Imagine for a second what these children went through. They are locked in a car, strapped in their car seat, unable to move. At first it is just a little boring, then the heat starts to climb. They start to sweat and their seat belt starts to chaff. Their heart beats faster, circulating blood to cool them down. Their tiny bodies struggle to keep up, but the car gets too hot and their bodies can’t cope. Their body temperature starts to rise. Their body, vainly trying to cool itself, keeps sweating, transferring liquids to the sweat glands, drying out their eyes and throat. After sweating so much they are thirsty, but they can’t move, even if there was a bottle left in the car. But the heat in the car keeps climbing and so does their body temperature.
Imagine their torment as they are baked to death.
The media has made heroes of the people who have saved children like these from their torment. Yet, 13 children, in the U.S. alone, have still suffered a horrible death. What if cars were equipped to sense movement and after 20 minutes they were programmed to circulate a gas that would painlessly kill the child? This would save their torment.
Perhaps you were outraged at my suggestion. “Gassing an innocent child?” Would you rather they suffer an unimaginably horrible death? At least having it as an option would give parents the freedom to choose to safe-guard their children from the possibility of a horrible death or take the risk of not having such a system in place. Not having it is an infringement of personal freedoms and rights for those who want to prevent their children from suffering.

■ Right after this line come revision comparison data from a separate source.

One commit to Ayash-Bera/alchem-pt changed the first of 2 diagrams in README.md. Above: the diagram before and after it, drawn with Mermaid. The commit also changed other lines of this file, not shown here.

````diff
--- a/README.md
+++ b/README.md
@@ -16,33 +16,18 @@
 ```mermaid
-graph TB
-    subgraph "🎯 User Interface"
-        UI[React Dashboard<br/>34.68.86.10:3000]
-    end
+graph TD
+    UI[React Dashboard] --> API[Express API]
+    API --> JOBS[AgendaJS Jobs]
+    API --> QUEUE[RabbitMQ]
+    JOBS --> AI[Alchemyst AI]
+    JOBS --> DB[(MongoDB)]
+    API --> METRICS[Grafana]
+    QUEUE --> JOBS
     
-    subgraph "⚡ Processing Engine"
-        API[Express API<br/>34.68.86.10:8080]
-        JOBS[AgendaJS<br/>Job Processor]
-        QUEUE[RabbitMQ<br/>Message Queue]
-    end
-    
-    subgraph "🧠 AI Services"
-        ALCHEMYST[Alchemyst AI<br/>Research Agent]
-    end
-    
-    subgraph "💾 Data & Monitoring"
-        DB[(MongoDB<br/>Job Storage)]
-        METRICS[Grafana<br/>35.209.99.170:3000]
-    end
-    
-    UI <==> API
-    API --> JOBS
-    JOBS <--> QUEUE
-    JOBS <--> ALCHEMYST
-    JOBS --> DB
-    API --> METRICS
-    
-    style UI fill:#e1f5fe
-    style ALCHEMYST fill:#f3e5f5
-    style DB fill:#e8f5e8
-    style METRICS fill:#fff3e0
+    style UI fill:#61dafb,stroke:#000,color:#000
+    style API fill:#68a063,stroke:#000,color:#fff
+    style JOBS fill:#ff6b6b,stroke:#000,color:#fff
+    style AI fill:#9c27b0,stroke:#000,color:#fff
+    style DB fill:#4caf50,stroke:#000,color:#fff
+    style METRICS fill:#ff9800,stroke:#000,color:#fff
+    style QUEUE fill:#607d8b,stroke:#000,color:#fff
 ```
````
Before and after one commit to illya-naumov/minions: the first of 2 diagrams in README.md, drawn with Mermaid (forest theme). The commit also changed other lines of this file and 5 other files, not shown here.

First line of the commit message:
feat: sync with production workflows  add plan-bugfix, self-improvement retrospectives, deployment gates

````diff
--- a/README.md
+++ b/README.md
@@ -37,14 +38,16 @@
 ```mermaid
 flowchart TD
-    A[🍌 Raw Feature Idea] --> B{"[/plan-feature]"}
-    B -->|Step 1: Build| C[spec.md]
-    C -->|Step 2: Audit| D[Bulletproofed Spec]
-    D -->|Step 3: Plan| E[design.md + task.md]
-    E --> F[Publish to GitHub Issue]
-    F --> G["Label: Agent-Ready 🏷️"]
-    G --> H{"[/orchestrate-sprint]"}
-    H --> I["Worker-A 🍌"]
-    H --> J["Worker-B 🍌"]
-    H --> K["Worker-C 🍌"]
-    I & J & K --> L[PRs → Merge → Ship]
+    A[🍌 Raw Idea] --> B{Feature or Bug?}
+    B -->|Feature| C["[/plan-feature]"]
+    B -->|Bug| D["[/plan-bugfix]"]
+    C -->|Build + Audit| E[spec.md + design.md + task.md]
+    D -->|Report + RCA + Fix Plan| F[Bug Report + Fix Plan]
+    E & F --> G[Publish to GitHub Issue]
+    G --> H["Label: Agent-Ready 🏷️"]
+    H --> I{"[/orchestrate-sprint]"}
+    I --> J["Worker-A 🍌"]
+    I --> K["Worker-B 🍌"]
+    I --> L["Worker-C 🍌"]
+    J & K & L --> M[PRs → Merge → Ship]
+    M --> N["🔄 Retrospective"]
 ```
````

I hope you are still outraged at my suggestion. However this thinking is already present and legal. Doctor assisted suicide makes it legal to kill people to alleviate their suffering, much in the same way that a gas-equipped car system would.
What if, instead of circulating gasses, the cars were programmed to open the windows or turned on the AC after sensing movement? This would cool the vehicle, let air circulate and ease the child’s suffering. And, what if, instead of killing people, and spending money debating how to make killing people legal, we spent money researching how to make their lives more bearable?
Duncan Poulsen, Three Hills